● Task to complete:
The lines to be set down run from the line containing "- [添加空白网关](zh-CN/Edg" through the final line of the data below; print them exactly and print nothing else.
········
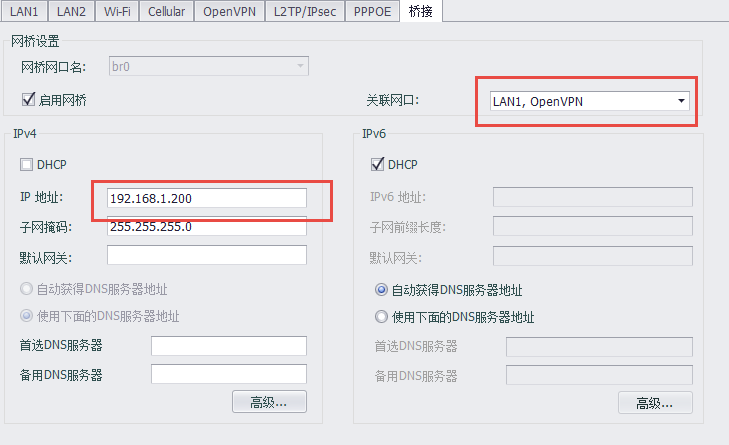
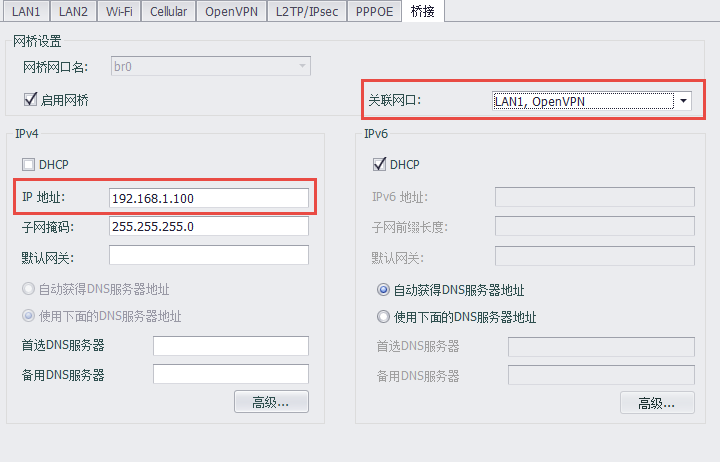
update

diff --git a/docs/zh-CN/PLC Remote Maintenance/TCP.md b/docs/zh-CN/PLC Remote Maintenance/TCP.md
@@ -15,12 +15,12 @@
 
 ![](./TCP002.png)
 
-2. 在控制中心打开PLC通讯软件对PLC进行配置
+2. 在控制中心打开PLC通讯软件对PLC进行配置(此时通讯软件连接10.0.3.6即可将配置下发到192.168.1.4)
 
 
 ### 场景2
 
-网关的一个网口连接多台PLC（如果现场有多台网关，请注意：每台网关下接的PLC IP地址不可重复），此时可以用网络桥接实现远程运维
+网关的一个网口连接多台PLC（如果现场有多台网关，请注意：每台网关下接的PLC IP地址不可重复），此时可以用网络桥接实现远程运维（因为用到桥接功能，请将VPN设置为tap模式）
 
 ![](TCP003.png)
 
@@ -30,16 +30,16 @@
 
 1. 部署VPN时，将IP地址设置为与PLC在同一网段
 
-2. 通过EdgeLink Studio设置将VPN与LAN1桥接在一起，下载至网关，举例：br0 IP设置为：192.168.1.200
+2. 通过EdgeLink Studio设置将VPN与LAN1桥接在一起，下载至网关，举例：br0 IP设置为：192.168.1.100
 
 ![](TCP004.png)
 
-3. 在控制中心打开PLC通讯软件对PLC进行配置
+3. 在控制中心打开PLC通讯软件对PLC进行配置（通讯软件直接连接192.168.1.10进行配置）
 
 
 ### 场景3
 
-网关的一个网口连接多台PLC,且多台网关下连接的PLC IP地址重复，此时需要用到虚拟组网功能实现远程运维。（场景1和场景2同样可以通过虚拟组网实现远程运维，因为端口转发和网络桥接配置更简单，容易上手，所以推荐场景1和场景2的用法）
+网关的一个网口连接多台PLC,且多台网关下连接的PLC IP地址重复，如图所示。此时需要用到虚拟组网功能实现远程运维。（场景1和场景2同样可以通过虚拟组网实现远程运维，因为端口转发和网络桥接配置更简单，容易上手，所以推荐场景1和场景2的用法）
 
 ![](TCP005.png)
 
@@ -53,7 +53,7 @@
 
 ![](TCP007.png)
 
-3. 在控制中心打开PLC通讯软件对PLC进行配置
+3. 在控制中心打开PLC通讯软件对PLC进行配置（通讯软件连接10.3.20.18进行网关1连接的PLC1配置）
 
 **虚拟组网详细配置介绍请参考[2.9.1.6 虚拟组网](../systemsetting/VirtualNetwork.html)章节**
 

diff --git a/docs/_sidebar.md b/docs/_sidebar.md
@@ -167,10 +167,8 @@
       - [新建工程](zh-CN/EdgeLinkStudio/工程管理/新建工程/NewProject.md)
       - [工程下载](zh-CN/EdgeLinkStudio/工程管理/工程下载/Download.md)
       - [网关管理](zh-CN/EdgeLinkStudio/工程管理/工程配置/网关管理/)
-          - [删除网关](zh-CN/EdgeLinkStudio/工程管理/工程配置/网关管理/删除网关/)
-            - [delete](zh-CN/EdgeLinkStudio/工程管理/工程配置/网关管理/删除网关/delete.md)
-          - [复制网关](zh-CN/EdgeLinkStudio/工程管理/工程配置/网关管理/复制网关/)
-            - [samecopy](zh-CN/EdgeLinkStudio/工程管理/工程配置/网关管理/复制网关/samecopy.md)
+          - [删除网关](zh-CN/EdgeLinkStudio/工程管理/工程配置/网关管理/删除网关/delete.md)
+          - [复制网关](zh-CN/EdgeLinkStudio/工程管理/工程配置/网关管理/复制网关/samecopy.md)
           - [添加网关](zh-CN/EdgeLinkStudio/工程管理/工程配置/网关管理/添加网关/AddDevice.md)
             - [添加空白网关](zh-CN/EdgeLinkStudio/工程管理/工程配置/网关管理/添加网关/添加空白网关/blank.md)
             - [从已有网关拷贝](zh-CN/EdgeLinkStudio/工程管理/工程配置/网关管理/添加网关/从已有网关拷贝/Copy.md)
········
● Solution:
             - [添加空白网关](zh-CN/EdgeLinkStudio/工程管理/工程配置/网关管理/添加网关/添加空白网关/blank.md)
             - [从已有网关拷贝](zh-CN/EdgeLinkStudio/工程管理/工程配置/网关管理/添加网关/从已有网关拷贝/Copy.md)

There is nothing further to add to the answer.